REQUIRED WORK: Your reply should consist solely of the number of lines in the data that contain "icons".

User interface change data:
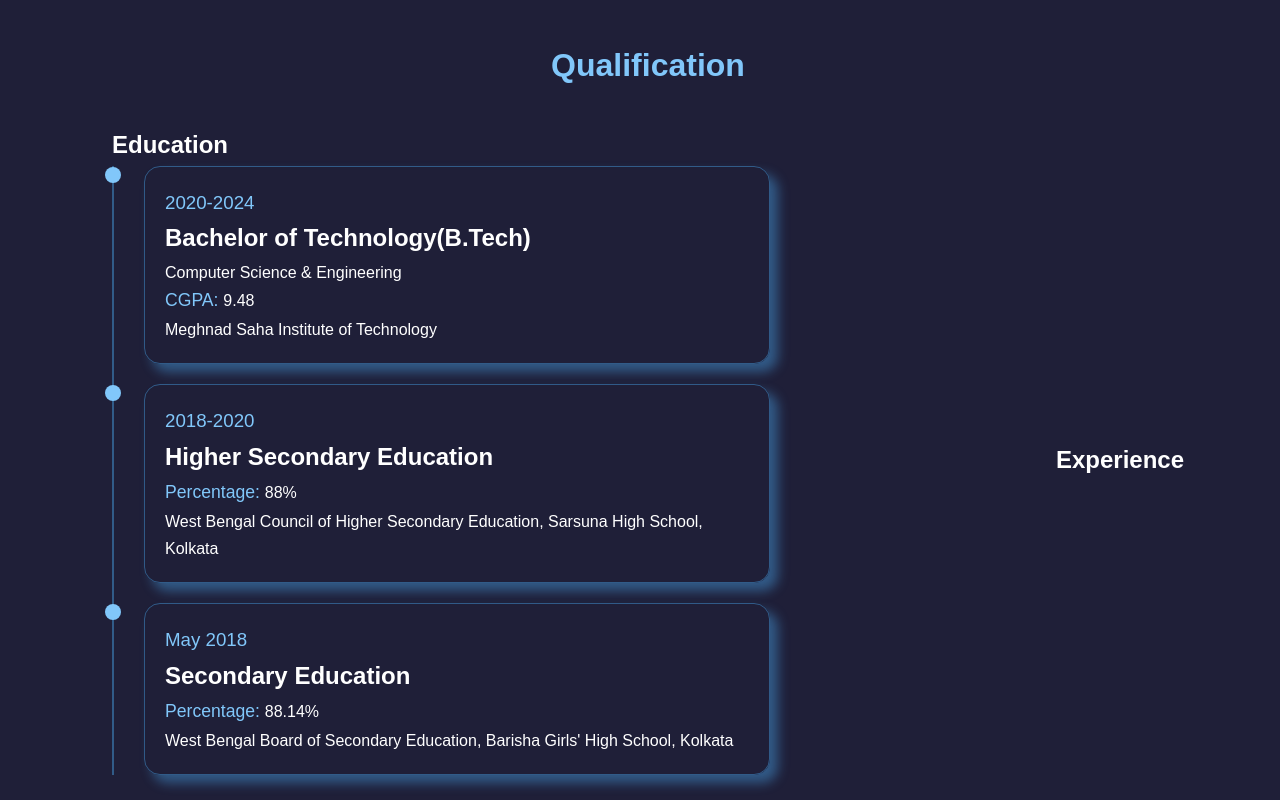
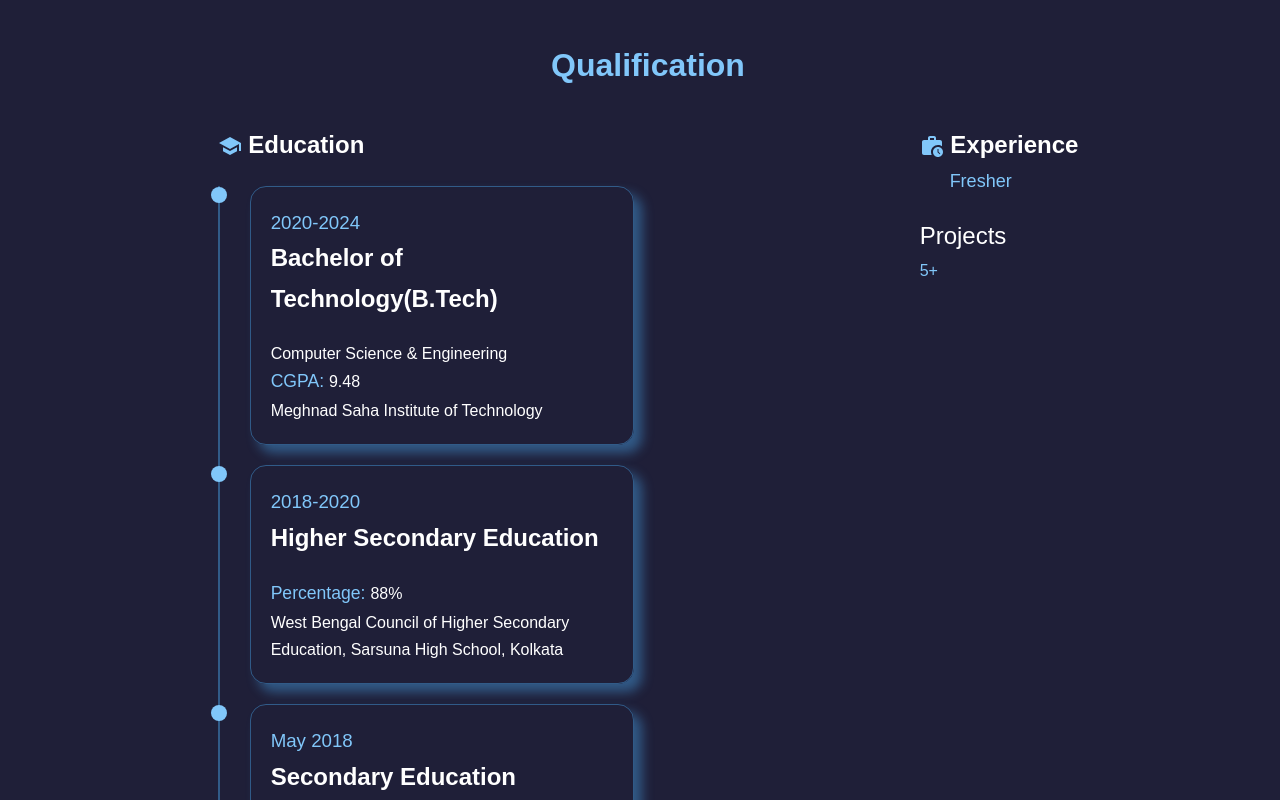
Before and after one commit to Kashmirajha2001/portfolio, a React (Vite) app: page / in a window 1280 px wide. Shown: the part 1180-1980 px from the top of the page. Built offline with nearby package versions, Linux system fonts and the light colour scheme.

Commit message:
small changes

```diff
--- a/src/about/About.jsx
+++ b/src/about/About.jsx
@@ -24,16 +24,34 @@ const About = () => {
     hidden: { opacity: 0, scale: 0.2 },
   };
 
+  const variantAboutImage = {
+    hidden: { opacity: 0, y: 50 },
+    visible: {
+      opacity: 1,
+      y: 0, // Moves to initial position (0px)
+      transition: {
+        duration: 1,
+        type: "tween", // You can adjust the transition type as needed
+      },
+    },
+  };
+
   return (
     <section id="about" className="about">
       <h5 className="about_heading">Get To Know </h5>
       <h1>About Me</h1>
       <div className="about_me">
-        <div className="about_me_img">
+        <motion.div
+            initial="hidden"
+            animate={inView ? "visible" : "hidden"}
+            variants={variantAboutImage}
+            exit="hidden"
+            ref={refcard}
+            className="about_me_img">
           <div className="my-img">
             <img src={me} alt="About img" />
           </div>
-        </div>
+        </motion.div>
 
         <div className="about_content">
           <motion.p
--- a/src/about/about.css
+++ b/src/about/about.css
@@ -95,6 +95,7 @@
 .about_content p{
     margin: 2rem 0 2.6rem;
     color: var(--color-text);
+    text-align: justify;
 }
 
 .modal{
--- a/src/education/Education.jsx
+++ b/src/education/Education.jsx
@@ -1,6 +1,9 @@
 import "./education.css";
 import { motion } from "framer-motion";
 import { useInView } from "react-intersection-observer";
+import SchoolIcon from "@mui/icons-material/School";
+import WorkHistoryIcon from "@mui/icons-material/WorkHistory";
+// import AccountTreeIcon from '@mui/icons-material/AccountTree';
 
 const Education = () => {
   const [ref, inView] = useInView({
@@ -9,8 +12,29 @@ const Education = () => {
   });
 
   const variantEd = {
-    visible: { opacity: 1, scale: 1 },
-    hidden: { opacity: 0, scale: 0.3 },
+    // visible: { opacity: 1, scale: 1 },
+    // hidden: { opacity: 0, scale: 0.3 },
+    hidden: { opacity: 0, y: 100 }, // Starts from left (-100px)
+    visible: {
+      opacity: 1,
+      y: 0, // Moves to initial position (0px)
+      transition: {
+        duration: 1,
+        type: "tween", // You can adjust the transition type as needed
+      },
+    },
+  };
+
+  const variantEdExperience = {
+    hidden: { opacity: 0, y: 100 }, // Starts from right (100px)
+    visible: {
+      opacity: 1,
+      y: 0, // Moves to initial position (0px)
+      transition: {
+        duration: 1,
+        type: "tween", // You can adjust the transition type as needed
+      },
+    },
   };
 
   return (
@@ -18,16 +42,18 @@ const Education = () => {
       <h1>Qualification</h1>
       <div className="education_content">
         <div className="qualification_left">
-          <h2>Education</h2>
-          <motion.div
+          <h2>
+            <SchoolIcon className="education_icon" /> Education
+          </h2>
+          <div
+            className="education_contents"
+          >
+            <motion.div
+            initial="hidden"
             animate={inView ? "visible" : "hidden"}
             variants={variantEd}
             exit="hidden"
-            transition={{ duration: 2 }}
-            ref={ref}
-            className="contents"
-          >
-            <div className="content_box">
+            ref={ref} className="content_box">
               <h3>2020-2024</h3>
               <h2>Bachelor of Technology(B.Tech)</h2>
               <p>Computer Science & Engineering</p>
@@ -35,8 +61,13 @@ const Education = () => {
                 <span>CGPA: </span>9.48
               </p>
               <p>Meghnad Saha Institute of Technology</p>
-            </div>
-            <div className="content_box">
+            </motion.div>
+            <motion.div
+            initial="hidden"
+            animate={inView ? "visible" : "hidden"}
+            variants={variantEd}
+            exit="hidden"
+            ref={ref} className="content_box">
               <h3>2018-2020</h3>
               <h2>Higher Secondary Education</h2>
               <p>
@@ -46,8 +77,13 @@ const Education = () => {
                 West Bengal Council of Higher Secondary Education, Sarsuna High
                 School, Kolkata
               </p>
-            </div>
-            <div className="content_box">
+            </motion.div>
+            <motion.div
+            initial="hidden"
+            animate={inView ? "visible" : "hidden"}
+            variants={variantEd}
+            exit="hidden"
+            ref={ref} className="content_box">
               <h3>May 2018</h3>
               <h2>Secondary Education</h2>
               <p>
@@ -57,12 +93,30 @@ const Education = () => {
                 West Bengal Board of Secondary Education, Barisha Girls' High
                 School, Kolkata
               </p>
+            </motion.div>
+          </div>
+        </div>
+        <motion.div
+            initial="hidden"
+            animate={inView ? "visible" : "hidden"}
+            variants={variantEdExperience}
+            exit="hidden"
+            // transition={{ duration: 1 }}
+            ref={ref}
+            className="qualification_right">
+          <h2>
+            <WorkHistoryIcon className="education_icon" /> Experience
+          </h2>
+          <div className="experience_info">
+            <div>
+              <h3>Fresher</h3>
             </div>
-          </motion.div>
-        </div>
-        <div className="qualification_right">
-          <h2>Experience</h2>
-        </div>
+            <div>
+              <h3>Projects</h3>
+              <p>5+</p>
+            </div>
+          </div>
+        </motion.div>
       </div>
     </section>
   );
--- a/src/education/education.css
+++ b/src/education/education.css
@@ -11,7 +11,7 @@
 .education_content{
     display: flex;
     justify-content: center;
-    align-items: center;
+    /* align-items: center; */
     gap:20vw;
 }
 
@@ -20,15 +20,26 @@
     color: var(--color-primary);
 }
 
-.education .contents{
+.qualification_left h2{
+    margin-bottom: 20px;
+}
+
+.education_icon{
+    color: var(--color-primary);
+    position: relative;
+    top:5px;
+}
+
+.education .education_contents{
     padding: 0px 30px;
     border-left: 2px solid var(--color-primary-variant);
 }
 
-.education .contents .content_box{
+.education .education_contents .content_box{
     position: relative;
     padding: 20px;
     border: 1px solid var(--color-primary-variant);
+    max-width: 30vw;
     border-radius: 1rem;
     margin-bottom: 20px;
     transition: var(--transition);
@@ -37,7 +48,7 @@
     background: transparent;
 }
 
-.education .contents .content_box:before{
+.education .education_contents .content_box:before{
     content: '';
     position: absolute;
     width: 16px;
@@ -57,6 +68,37 @@
     color: var(--color-primary);
     font-weight: 500;
     font-size: 1.1rem;
+}
+
+.qualification_right .experience_info div:first-child h3{
+    position: relative;
+    left: 30px;
+    font-size:large;
+    color: var(--color-primary);
+}
+
+.qualification_right .experience_info div{
+    margin-bottom: 20px;
+}
+
+.qualification_right .experience_info h3{
+    font-size:x-large;
+    font-weight: 500;
+}
+
+.qualification_right .experience_info p{
+    color: var(--color-primary);
+}
+
+@media screen and (max-width:860px){
+    .education .education_contents .content_box{
+        max-width: 50vw;
+    }
+
+    .education_content{
+        flex-direction: column;
+        gap:10vw;
+    }
 }
 
 @media screen and (max-width:700px){
@@ -85,7 +127,11 @@
     .content_box span{
         font-size: 1rem;
     }
-    .education_content{
-    flex-direction: column;
+
+}
+
+@media screen and (max-width:400px){
+    .education .education_contents .content_box{
+        max-width: 70vw;
     }
 }
--- a/src/intro/intro.css
+++ b/src/intro/intro.css
@@ -204,7 +204,7 @@
 
 @media screen and (max-width:360px){
     .intro_page .intro_right{
-        right: 35%;
+        right: 25%;
     }
 }
 
--- a/src/projects/projects.css
+++ b/src/projects/projects.css
@@ -5,13 +5,12 @@
     flex-direction: column;
     overflow: hidden;
     height: max-content;
-    margin-bottom: 5%;
+    margin-bottom: 100px;
 }
 
 .projects h1{
     color: var(--color-text);
     font-size: 2vw;
-    padding-top: 3vh;
 }
 
 .projects p{
@@ -21,13 +20,13 @@
 }
 
 .box {
-    position: relative;
-    width: 62vw;
-    height: max-content;
-    display: flex;
+    /* position: relative; */
+    /* width: 62vw; */
+    /* height: max-content; */
+    /* display: flex;
     align-items: center;
     justify-content: center;
-    overflow: hidden;
+    overflow: hidden; */
     /* border-radius: 20px;
     padding: 4px;
     bottom: 5%; */
@@ -36,8 +35,8 @@
 .slider-wrapper {
     z-index: 10;
     position: relative;
+    width: 60vw;
     height:80vh;
-    width: 60vw;
     overflow: hidden;
     /* border-radius: 20px; */
 }
```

OUTPUT OF THE EXERCISE: 3